Exercise instructions: The result should be every line that contains the word "components", taken from the material.

Source data:
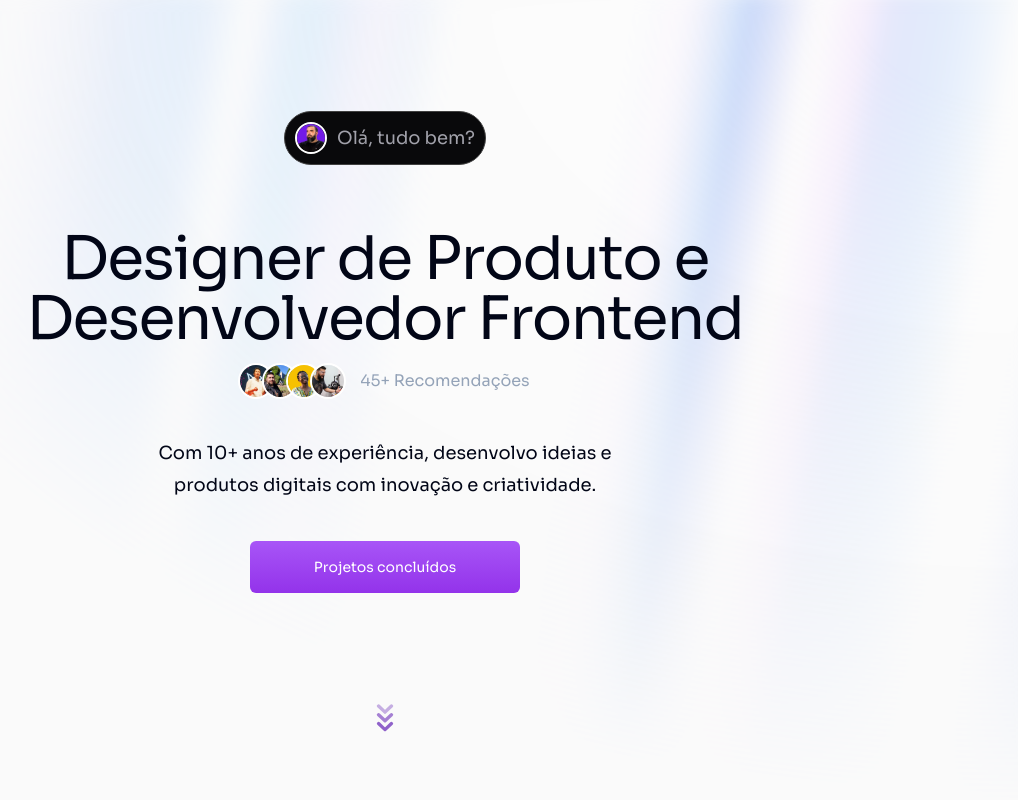
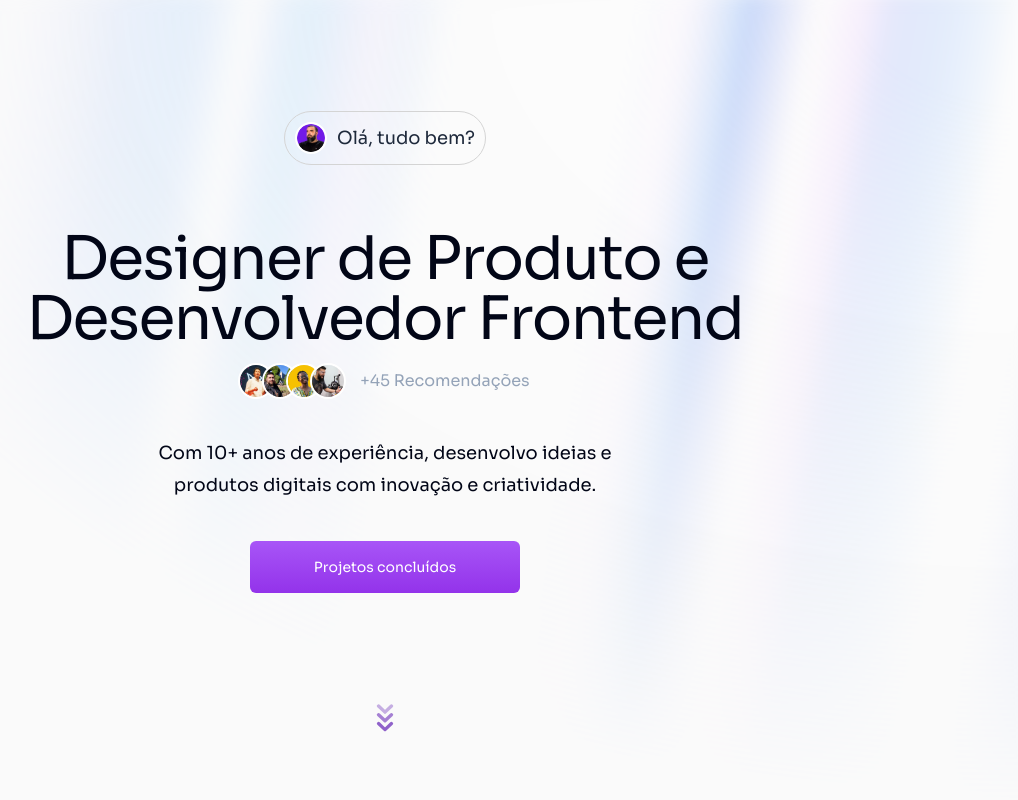
Before and after one commit to emnesty/portfolio-freelas, a Next.js app: page / in a window 1280 px wide. Shown: the top 800 px of the page, without its empty margins (255-1273 px from the left). Built offline with nearby package versions, Linux system fonts and the light colour scheme.

Commit message:
Ajustes dark/light

```diff
--- a/app/components/HeroSectionSection.tsx
+++ b/app/components/HeroSectionSection.tsx
@@ -82,7 +82,7 @@ export default function HeroSection() {
                   alt=""
                 />
                 <span className="pl-6 dark:text-slate-600  text-slate-400">
-                  45+ Recomendações
+                  +45 Recomendações
                 </span>
               </div>
               <div className=" w-full flex items-center justify-center">
--- a/app/components/ui/hello-badge.tsx
+++ b/app/components/ui/hello-badge.tsx
@@ -17,9 +17,11 @@ const people = [
 
 function WelcomeMessage({ emoji, message }: WelcomeMessageProps) {
   return (
-    <div className="w-full max-w-[320px] h-18 mb-6 items-center flex gap-2.5 p-2.5 text-lg text-center border border-solid bg-zinc-950 border-neutral-700 rounded-[100px]">
+    <div className="w-full max-w-[320px] h-18 mb-6 items-center flex gap-2.5 p-2.5 text-lg text-center border border-solid  border-neutral-300 dark:border-neutral-600 rounded-[100px]">
       <AnimatedTooltip items={people} />
-      <div className="my-auto ml-4 font-medium text-zinc-400">{message}</div>
+      <div className="my-auto ml-4 font-medium text-slate-800 dark:text-slate-200">
+        {message}
+      </div>
     </div>
   );
 }
```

Exercise response:
--- a/app/components/HeroSectionSection.tsx
+++ b/app/components/HeroSectionSection.tsx
--- a/app/components/ui/hello-badge.tsx
+++ b/app/components/ui/hello-badge.tsx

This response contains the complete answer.